Of the lines below, copy those that hold the word "window".
☆ ☆ ☆
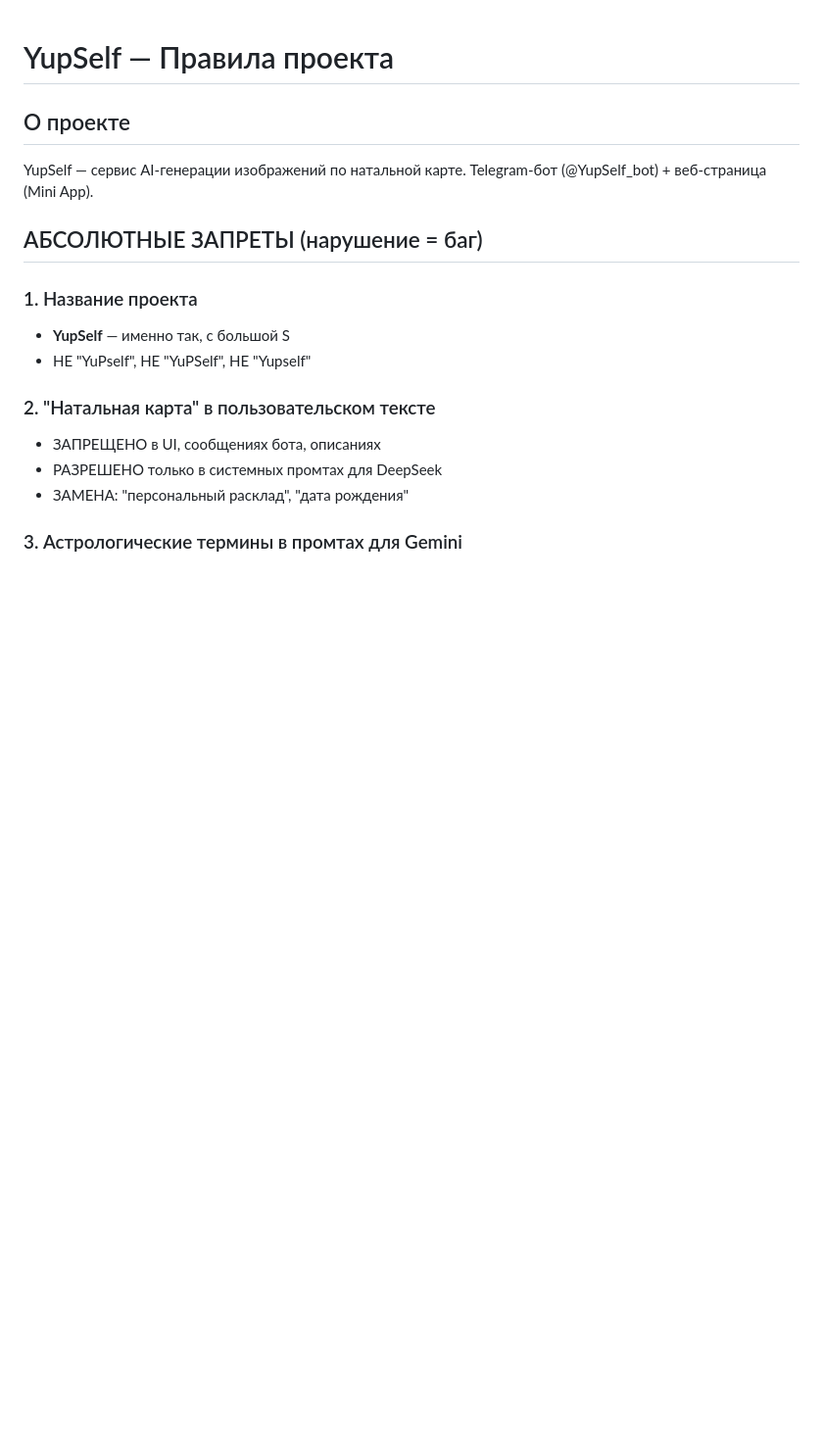
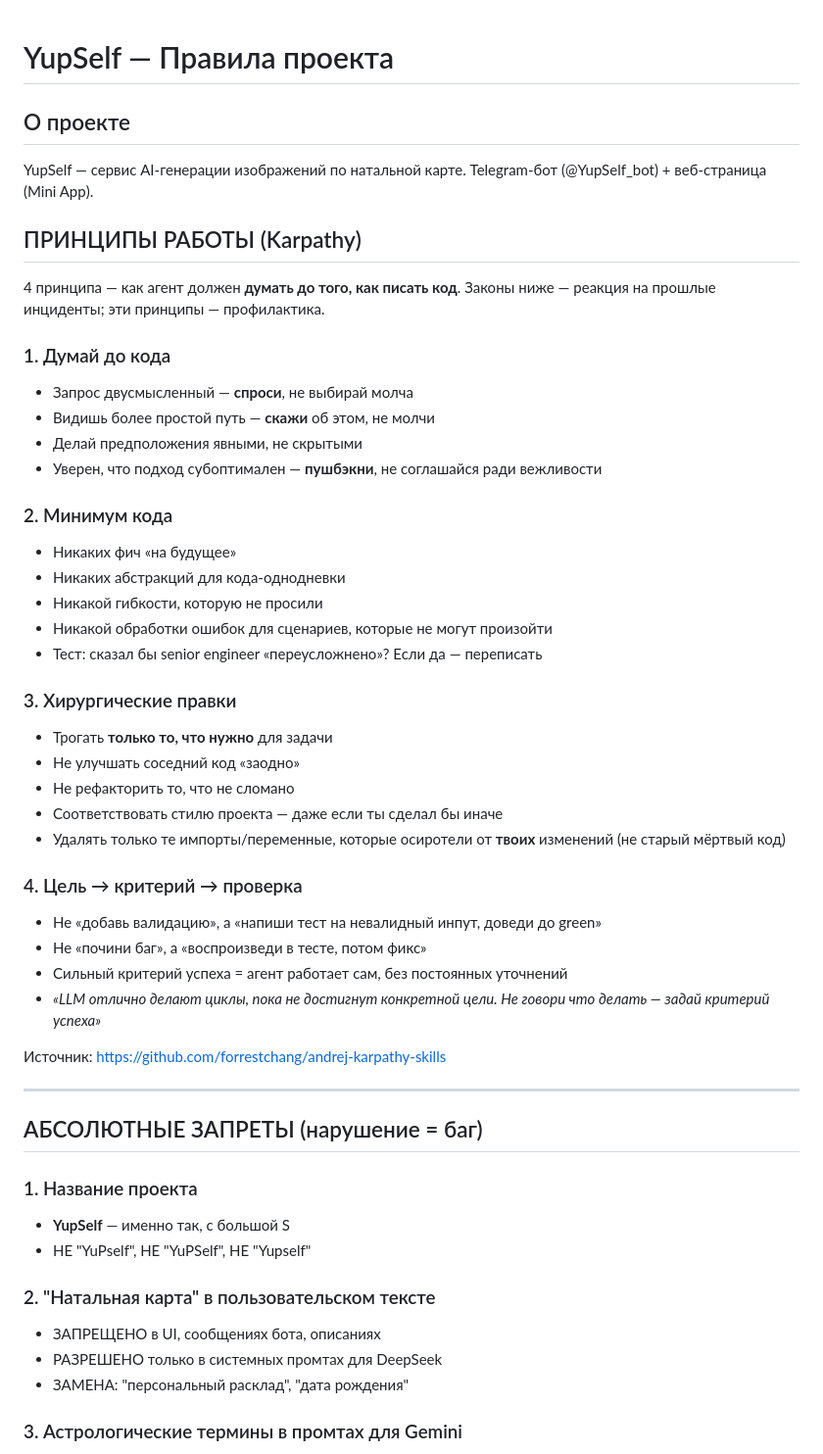
Before and after one commit to allabelkevich-wq/YupSelf, a Markdown page: CLAUDE.md, the part around the change. Shown at 98% size. Rendered like a GitHub page; blank space fills up the shorter version.

Commit message:
docs: добавить принципы работы Karpathy в шапку CLAUDE.md
Источник: https://github.com/forrestchang/andrej-karpathy-skills
4 принципа: думай до кода, минимум кода, хирургические правки,
цель → критерий → проверка. Профилактика — в дополнение к реактивным
законам от инцидентов.

Co-Authored-By: Claude Opus 4.7 (1M context) <noreply@anthropic.com>

```diff
--- a/CLAUDE.md
+++ b/CLAUDE.md
@@ -3,6 +3,40 @@
 ## О проекте
 
 YupSelf — сервис AI-генерации изображений по натальной карте. Telegram-бот (@YupSelf_bot) + веб-страница (Mini App).
+
+## ПРИНЦИПЫ РАБОТЫ (Karpathy)
+
+4 принципа — как агент должен **думать до того, как писать код**. Законы ниже — реакция на прошлые инциденты; эти принципы — профилактика.
+
+### 1. Думай до кода
+- Запрос двусмысленный — **спроси**, не выбирай молча
+- Видишь более простой путь — **скажи** об этом, не молчи
+- Делай предположения явными, не скрытыми
+- Уверен, что подход субоптимален — **пушбэкни**, не соглашайся ради вежливости
+
+### 2. Минимум кода
+- Никаких фич «на будущее»
+- Никаких абстракций для кода-однодневки
+- Никакой гибкости, которую не просили
+- Никакой обработки ошибок для сценариев, которые не могут произойти
+- Тест: сказал бы senior engineer «переусложнено»? Если да — переписать
+
+### 3. Хирургические правки
+- Трогать **только то, что нужно** для задачи
+- Не улучшать соседний код «заодно»
+- Не рефакторить то, что не сломано
+- Соответствовать стилю проекта — даже если ты сделал бы иначе
+- Удалять только те импорты/переменные, которые осиротели от **твоих** изменений (не старый мёртвый код)
+
+### 4. Цель → критерий → проверка
+- Не «добавь валидацию», а «напиши тест на невалидный инпут, доведи до green»
+- Не «почини баг», а «воспроизведи в тесте, потом фикс»
+- Сильный критерий успеха = агент работает сам, без постоянных уточнений
+- *«LLM отлично делают циклы, пока не достигнут конкретной цели. Не говори что делать — задай критерий успеха»*
+
+Источник: https://github.com/forrestchang/andrej-karpathy-skills
+
+---
 
 ## АБСОЛЮТНЫЕ ЗАПРЕТЫ (нарушение = баг)
 
```
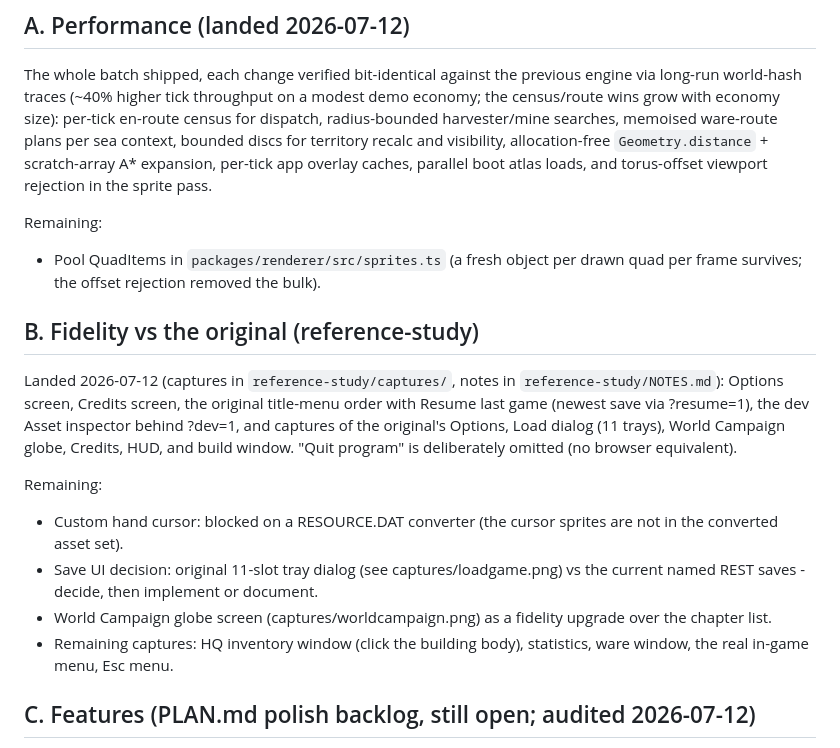
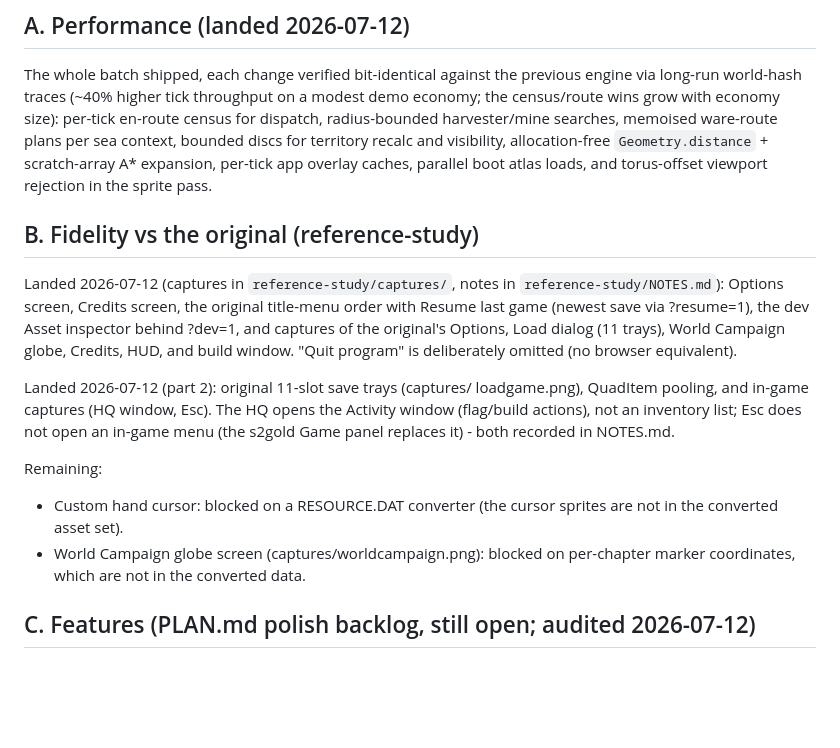
Before and after one commit to mortenoh/s2gold, a Markdown page: docs/ROADMAP.md, the part around the change. GitHub-like rendering; blank space fills up the shorter version.

Commit message:
docs: roadmap + notes - fidelity pack and trays landed

```diff
--- a/docs/ROADMAP.md
+++ b/docs/ROADMAP.md
@@ -22,11 +22,6 @@ territory recalc and visibility, allocation-free `Geometry.distance` +
 scratch-array A* expansion, per-tick app overlay caches, parallel boot
 atlas loads, and torus-offset viewport rejection in the sprite pass.
 
-Remaining:
-
-- Pool QuadItems in `packages/renderer/src/sprites.ts` (a fresh object per
-  drawn quad per frame survives; the offset rejection removed the bulk).
-
 ## B. Fidelity vs the original (reference-study)
 
 Landed 2026-07-12 (captures in `reference-study/captures/`, notes in
@@ -36,16 +31,18 @@ dev Asset inspector behind ?dev=1, and captures of the original's Options,
 Load dialog (11 trays), World Campaign globe, Credits, HUD, and build
 window. "Quit program" is deliberately omitted (no browser equivalent).
 
+Landed 2026-07-12 (part 2): original 11-slot save trays (captures/
+loadgame.png), QuadItem pooling, and in-game captures (HQ window, Esc).
+The HQ opens the Activity window (flag/build actions), not an inventory
+list; Esc does not open an in-game menu (the s2gold Game panel replaces
+it) - both recorded in NOTES.md.
+
 Remaining:
 
 - Custom hand cursor: blocked on a RESOURCE.DAT converter (the cursor
   sprites are not in the converted asset set).
-- Save UI decision: original 11-slot tray dialog (see captures/loadgame.png)
-  vs the current named REST saves - decide, then implement or document.
-- World Campaign globe screen (captures/worldcampaign.png) as a fidelity
-  upgrade over the chapter list.
-- Remaining captures: HQ inventory window (click the building body),
-  statistics, ware window, the real in-game menu, Esc menu.
+- World Campaign globe screen (captures/worldcampaign.png): blocked on
+  per-chapter marker coordinates, which are not in the converted data.
 
 ## C. Features (PLAN.md polish backlog, still open; audited 2026-07-12)
 
```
☆ ☆ ☆
■ Solved problem ■
 window. "Quit program" is deliberately omitted (no browser equivalent).
+loadgame.png), QuadItem pooling, and in-game captures (HQ window, Esc).
+The HQ opens the Activity window (flag/build actions), not an inventory
-- Remaining captures: HQ inventory window (click the building body),
-  statistics, ware window, the real in-game menu, Esc menu.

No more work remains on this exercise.